To understand how polarized lenses work, it’s useful to compare the impact on the eye of vertical light waves versus horizontal light waves.
Vertical light waves are very useful for the eye. They allow us to see with enhanced contrast and colour. On the other hand, horizontal light waves are not so useful for the eye creating unpleasant glare and compromising our vision.
The purpose of polarized lenses is to suppress the horizontal polarized light to prevent it from reaching the eye, while allowing the useful vertical light waves through the lens.
The polarizing filter in a polarized lens blocks the horizontal light that causes blinding glare, but allows the vertical light through that provides visual acuity and contrast.

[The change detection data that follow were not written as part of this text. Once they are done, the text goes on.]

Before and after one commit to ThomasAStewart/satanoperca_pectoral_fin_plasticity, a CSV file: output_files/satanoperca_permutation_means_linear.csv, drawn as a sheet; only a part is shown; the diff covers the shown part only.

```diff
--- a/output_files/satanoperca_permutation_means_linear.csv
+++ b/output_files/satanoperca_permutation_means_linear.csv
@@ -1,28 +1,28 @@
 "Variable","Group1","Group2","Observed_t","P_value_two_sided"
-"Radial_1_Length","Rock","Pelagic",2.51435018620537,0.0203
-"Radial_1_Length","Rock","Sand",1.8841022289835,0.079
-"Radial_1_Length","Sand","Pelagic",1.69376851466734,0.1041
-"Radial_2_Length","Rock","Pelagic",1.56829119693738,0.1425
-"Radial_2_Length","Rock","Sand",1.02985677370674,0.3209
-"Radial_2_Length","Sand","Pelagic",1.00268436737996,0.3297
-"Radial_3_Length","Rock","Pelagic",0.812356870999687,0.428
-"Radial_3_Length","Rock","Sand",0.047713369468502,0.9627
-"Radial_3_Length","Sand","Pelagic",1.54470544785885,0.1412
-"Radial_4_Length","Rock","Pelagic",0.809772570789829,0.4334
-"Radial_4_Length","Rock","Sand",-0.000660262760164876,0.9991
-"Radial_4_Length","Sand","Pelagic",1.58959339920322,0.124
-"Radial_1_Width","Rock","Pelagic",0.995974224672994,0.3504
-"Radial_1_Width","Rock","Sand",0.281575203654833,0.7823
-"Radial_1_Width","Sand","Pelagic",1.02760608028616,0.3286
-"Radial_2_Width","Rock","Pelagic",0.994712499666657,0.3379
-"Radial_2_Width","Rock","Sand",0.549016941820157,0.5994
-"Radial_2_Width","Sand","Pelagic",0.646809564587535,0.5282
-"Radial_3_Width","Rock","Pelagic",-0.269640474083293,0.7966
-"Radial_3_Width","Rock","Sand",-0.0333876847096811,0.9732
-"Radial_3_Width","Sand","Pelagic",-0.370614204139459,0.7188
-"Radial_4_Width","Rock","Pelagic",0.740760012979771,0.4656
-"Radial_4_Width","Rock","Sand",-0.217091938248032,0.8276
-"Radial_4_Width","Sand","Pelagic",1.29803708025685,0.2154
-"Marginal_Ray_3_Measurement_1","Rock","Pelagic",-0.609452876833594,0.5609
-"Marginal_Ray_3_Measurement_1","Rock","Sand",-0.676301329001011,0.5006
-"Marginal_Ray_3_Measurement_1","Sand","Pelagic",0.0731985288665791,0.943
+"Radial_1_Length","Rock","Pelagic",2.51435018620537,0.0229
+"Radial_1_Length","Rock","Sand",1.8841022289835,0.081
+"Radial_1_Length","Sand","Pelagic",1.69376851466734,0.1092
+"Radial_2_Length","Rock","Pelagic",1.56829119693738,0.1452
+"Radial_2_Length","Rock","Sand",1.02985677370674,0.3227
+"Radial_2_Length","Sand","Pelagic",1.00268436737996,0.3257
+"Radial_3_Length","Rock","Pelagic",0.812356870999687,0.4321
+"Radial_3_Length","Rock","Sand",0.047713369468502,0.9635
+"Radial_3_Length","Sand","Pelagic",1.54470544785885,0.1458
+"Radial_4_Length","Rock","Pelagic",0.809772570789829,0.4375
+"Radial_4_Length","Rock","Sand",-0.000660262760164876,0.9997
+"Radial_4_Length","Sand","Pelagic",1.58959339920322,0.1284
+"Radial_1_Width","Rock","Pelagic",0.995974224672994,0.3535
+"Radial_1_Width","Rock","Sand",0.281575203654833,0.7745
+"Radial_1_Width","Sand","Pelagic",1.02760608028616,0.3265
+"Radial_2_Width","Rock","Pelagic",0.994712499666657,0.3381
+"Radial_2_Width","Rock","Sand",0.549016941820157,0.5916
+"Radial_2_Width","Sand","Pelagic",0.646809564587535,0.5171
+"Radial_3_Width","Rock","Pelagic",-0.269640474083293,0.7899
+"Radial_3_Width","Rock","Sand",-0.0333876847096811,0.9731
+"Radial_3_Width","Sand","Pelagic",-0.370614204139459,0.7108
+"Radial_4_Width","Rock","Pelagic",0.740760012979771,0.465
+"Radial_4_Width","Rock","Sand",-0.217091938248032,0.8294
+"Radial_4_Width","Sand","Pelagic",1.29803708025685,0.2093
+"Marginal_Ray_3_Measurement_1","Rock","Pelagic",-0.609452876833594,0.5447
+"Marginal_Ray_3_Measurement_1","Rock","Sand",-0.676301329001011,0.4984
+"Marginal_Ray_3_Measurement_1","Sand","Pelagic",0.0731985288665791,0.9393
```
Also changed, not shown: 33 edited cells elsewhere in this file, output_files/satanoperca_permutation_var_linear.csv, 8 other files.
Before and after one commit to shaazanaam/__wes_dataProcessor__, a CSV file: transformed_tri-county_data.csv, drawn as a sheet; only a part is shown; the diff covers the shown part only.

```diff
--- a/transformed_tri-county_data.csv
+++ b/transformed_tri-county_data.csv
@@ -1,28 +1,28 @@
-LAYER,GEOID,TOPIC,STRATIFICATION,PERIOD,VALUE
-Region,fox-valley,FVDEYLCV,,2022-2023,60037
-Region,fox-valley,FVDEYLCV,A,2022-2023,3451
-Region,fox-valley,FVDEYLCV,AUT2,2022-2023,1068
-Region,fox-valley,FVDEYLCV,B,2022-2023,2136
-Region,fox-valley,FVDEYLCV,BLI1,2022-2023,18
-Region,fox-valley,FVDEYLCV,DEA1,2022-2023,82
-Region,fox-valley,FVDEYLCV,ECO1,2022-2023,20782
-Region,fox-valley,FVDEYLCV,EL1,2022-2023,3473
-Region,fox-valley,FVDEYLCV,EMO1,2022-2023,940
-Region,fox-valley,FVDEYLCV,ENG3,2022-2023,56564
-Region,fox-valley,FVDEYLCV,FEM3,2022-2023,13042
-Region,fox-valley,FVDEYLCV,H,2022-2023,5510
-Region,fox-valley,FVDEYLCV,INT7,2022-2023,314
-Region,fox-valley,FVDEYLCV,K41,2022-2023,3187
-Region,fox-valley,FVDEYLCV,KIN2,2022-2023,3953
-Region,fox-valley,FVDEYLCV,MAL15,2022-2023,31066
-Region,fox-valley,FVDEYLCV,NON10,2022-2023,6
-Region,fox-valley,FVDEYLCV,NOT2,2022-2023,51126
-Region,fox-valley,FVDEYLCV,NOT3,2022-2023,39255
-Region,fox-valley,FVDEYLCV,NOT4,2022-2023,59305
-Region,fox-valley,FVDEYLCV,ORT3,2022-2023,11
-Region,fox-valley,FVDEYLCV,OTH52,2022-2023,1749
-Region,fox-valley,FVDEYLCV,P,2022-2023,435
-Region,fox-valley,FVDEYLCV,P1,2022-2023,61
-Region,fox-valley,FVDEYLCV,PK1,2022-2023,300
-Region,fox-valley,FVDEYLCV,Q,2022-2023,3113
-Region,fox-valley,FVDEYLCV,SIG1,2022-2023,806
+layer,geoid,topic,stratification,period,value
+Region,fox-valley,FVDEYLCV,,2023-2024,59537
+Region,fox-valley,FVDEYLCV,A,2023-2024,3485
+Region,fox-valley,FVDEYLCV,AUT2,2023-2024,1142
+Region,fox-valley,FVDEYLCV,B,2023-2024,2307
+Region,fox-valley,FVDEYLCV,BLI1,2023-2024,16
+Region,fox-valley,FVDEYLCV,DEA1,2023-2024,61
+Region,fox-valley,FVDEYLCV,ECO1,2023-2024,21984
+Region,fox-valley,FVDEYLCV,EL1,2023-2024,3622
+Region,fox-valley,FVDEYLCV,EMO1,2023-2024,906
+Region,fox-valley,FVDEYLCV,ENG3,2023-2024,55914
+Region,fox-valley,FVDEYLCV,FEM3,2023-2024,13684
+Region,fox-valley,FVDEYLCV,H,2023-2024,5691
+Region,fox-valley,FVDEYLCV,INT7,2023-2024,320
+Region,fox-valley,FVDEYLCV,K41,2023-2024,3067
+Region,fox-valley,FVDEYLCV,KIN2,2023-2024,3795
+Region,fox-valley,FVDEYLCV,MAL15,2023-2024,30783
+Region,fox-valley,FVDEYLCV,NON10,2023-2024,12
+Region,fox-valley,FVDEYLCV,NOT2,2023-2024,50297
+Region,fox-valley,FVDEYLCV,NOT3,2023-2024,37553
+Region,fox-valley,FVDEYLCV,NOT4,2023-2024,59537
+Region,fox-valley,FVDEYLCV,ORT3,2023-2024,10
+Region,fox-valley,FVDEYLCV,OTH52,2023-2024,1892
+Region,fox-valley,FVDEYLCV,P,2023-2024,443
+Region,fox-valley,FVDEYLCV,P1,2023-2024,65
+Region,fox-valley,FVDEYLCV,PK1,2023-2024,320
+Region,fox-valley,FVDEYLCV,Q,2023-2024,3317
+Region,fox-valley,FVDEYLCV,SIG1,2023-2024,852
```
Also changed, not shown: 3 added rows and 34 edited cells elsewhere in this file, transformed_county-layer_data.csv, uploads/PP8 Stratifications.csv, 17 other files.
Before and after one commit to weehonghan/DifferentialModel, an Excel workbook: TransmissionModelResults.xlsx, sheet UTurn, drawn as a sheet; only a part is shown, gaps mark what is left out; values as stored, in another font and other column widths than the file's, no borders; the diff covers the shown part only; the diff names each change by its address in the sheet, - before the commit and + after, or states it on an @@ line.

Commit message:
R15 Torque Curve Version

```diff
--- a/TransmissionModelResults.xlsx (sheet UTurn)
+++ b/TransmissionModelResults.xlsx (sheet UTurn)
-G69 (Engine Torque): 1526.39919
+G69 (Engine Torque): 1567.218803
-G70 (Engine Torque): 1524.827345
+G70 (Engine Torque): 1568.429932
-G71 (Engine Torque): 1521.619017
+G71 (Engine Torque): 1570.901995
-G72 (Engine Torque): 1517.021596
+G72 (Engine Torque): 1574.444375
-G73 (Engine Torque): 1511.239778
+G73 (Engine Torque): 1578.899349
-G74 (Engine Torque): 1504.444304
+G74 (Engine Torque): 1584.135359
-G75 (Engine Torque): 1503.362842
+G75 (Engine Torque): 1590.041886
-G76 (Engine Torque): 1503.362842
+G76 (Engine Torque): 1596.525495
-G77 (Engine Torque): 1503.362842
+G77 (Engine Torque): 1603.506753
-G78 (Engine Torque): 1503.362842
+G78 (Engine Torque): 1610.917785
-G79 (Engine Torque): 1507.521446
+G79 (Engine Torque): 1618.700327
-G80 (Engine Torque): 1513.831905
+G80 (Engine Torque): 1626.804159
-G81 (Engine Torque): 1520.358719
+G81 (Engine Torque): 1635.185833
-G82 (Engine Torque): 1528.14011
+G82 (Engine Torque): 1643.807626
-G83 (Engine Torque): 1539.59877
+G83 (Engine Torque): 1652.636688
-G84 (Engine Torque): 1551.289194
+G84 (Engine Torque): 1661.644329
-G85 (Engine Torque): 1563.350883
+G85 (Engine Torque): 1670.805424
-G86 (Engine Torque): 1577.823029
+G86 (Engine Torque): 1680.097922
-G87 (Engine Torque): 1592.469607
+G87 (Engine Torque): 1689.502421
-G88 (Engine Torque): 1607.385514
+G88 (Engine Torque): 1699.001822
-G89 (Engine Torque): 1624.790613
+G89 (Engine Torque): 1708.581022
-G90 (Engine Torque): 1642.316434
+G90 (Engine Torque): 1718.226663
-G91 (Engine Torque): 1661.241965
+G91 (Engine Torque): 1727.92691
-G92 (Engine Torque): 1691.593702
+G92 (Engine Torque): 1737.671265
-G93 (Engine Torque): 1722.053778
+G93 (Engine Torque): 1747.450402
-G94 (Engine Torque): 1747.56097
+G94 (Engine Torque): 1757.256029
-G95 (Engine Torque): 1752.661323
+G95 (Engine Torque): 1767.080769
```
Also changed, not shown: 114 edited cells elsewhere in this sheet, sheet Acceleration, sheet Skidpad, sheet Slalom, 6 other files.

So how does a polarized lens work?
Contained within the polarized lens are millions of parallel rows of tiny iodine crystals or dichroic dyes (so small they can’t be seen with the naked eye) that act in a manner similar to venetian blinds. Like venetian blinds, the horizontal rows of iodine crystals contained within the polarized lens blocks the horizontal polarized light waves and allows only the vertical light waves to reach the eye.